> **What the task requires**
Using the records provided below, locate and copy each line that contains the word "iframe".
── Recorded data
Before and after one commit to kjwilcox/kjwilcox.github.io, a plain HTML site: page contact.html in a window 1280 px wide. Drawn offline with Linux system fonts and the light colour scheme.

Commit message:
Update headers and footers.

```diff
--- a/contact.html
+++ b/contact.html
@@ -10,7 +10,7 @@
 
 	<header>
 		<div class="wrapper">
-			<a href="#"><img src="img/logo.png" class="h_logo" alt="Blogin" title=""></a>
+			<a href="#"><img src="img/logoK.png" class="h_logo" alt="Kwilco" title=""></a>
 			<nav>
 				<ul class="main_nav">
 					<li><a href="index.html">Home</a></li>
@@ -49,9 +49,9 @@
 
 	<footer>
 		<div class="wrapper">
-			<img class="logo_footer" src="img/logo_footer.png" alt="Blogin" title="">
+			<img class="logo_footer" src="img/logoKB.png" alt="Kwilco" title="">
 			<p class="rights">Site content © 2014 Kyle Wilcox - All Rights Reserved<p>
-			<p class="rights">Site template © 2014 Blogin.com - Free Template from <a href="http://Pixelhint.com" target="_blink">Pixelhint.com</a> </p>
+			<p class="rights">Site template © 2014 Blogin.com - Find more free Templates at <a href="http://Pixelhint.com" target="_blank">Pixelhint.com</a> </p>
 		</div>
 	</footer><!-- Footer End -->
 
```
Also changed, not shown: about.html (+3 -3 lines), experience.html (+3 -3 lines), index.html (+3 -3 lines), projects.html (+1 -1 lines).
────
── Recorded data
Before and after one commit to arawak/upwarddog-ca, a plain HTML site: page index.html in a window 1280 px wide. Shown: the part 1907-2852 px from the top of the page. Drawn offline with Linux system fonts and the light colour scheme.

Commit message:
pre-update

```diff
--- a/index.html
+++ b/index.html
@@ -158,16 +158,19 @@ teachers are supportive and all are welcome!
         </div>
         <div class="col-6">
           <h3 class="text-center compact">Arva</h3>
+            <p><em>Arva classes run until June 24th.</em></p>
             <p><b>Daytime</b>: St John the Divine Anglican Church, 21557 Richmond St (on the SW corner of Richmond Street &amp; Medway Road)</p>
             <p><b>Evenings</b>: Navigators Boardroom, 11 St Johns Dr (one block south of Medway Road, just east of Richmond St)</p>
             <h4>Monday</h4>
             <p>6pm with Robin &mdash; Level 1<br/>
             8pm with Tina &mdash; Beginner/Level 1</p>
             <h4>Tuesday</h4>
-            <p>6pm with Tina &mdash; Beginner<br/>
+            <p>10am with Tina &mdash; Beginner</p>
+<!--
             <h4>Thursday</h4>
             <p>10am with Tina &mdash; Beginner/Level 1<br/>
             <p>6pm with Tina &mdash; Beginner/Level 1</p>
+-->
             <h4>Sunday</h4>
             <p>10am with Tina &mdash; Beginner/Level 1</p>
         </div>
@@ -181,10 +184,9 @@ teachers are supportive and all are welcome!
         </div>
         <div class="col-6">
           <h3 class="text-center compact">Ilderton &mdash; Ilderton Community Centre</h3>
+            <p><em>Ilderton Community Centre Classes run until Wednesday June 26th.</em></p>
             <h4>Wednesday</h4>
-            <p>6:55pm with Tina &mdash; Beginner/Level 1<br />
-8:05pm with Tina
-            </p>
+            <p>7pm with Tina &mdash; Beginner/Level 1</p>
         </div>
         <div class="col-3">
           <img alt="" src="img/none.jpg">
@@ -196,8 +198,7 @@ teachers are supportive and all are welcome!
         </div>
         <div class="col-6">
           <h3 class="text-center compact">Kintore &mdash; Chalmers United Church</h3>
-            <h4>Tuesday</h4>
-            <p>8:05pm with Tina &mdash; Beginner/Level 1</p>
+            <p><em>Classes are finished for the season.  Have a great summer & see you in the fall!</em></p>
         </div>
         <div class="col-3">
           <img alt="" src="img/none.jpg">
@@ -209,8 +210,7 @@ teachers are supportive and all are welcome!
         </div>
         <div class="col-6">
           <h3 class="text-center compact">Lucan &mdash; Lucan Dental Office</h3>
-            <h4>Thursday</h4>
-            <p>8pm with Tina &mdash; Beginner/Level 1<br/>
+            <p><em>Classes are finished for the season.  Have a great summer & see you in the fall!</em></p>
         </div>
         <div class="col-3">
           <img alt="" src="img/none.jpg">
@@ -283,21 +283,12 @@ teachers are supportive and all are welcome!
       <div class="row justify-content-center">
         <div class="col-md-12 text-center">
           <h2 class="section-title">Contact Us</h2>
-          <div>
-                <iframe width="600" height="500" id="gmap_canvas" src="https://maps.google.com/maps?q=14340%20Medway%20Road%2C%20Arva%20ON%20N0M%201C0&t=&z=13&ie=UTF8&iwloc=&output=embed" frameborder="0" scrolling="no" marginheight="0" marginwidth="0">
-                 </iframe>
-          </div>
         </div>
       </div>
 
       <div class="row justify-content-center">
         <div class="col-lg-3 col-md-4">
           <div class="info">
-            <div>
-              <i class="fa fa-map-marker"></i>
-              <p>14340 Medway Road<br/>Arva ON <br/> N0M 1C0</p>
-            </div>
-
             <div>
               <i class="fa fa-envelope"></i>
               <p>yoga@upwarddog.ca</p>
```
────
── Recorded data
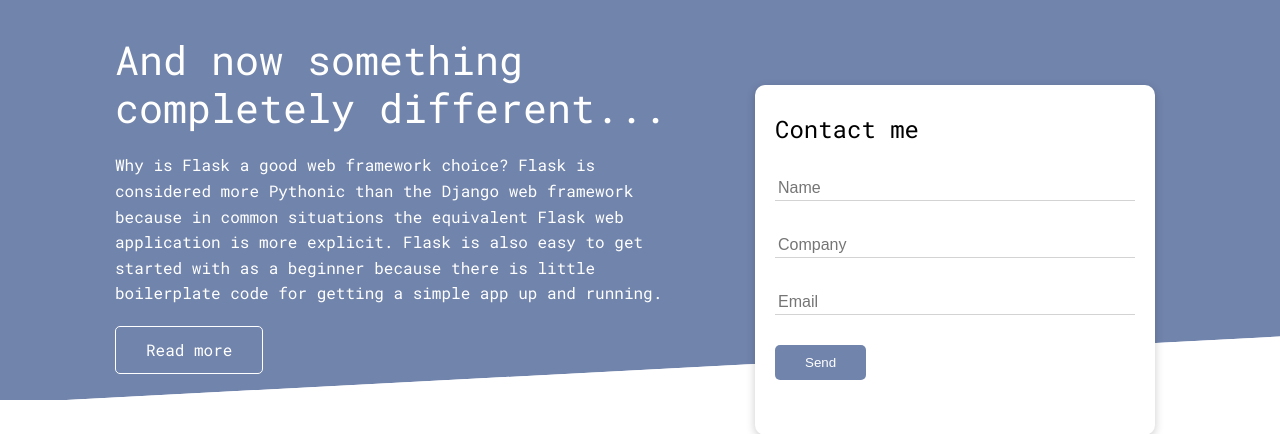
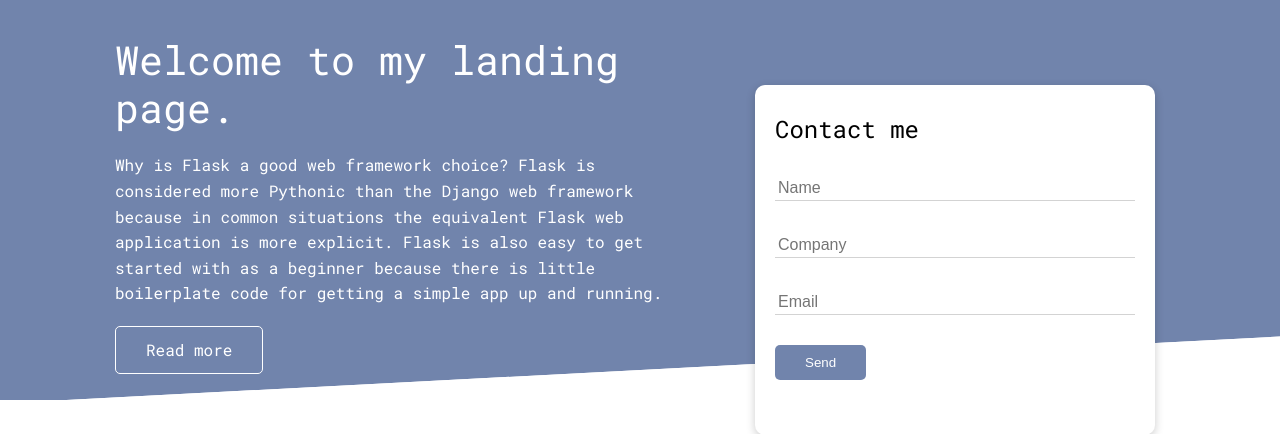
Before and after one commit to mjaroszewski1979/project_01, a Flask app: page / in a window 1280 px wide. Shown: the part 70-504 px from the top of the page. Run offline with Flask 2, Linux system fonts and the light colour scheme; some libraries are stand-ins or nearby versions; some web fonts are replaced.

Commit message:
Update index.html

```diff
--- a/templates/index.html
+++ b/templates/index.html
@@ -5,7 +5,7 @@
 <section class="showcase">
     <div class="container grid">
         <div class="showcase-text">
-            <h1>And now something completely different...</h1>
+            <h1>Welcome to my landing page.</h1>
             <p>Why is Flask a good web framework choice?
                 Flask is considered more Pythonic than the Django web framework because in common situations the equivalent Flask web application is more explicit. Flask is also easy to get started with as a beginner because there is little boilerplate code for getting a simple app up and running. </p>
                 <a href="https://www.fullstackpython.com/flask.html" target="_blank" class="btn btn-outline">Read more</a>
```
────
> **Result of this exercise**
-                <iframe width="600" height="500" id="gmap_canvas" src="https://maps.google.com/maps?q=14340%20Medway%20Road%2C%20Arva%20ON%20N0M%201C0&t=&z=13&ie=UTF8&iwloc=&output=embed" frameborder="0" scrolling="no" marginheight="0" marginwidth="0">
-                 </iframe>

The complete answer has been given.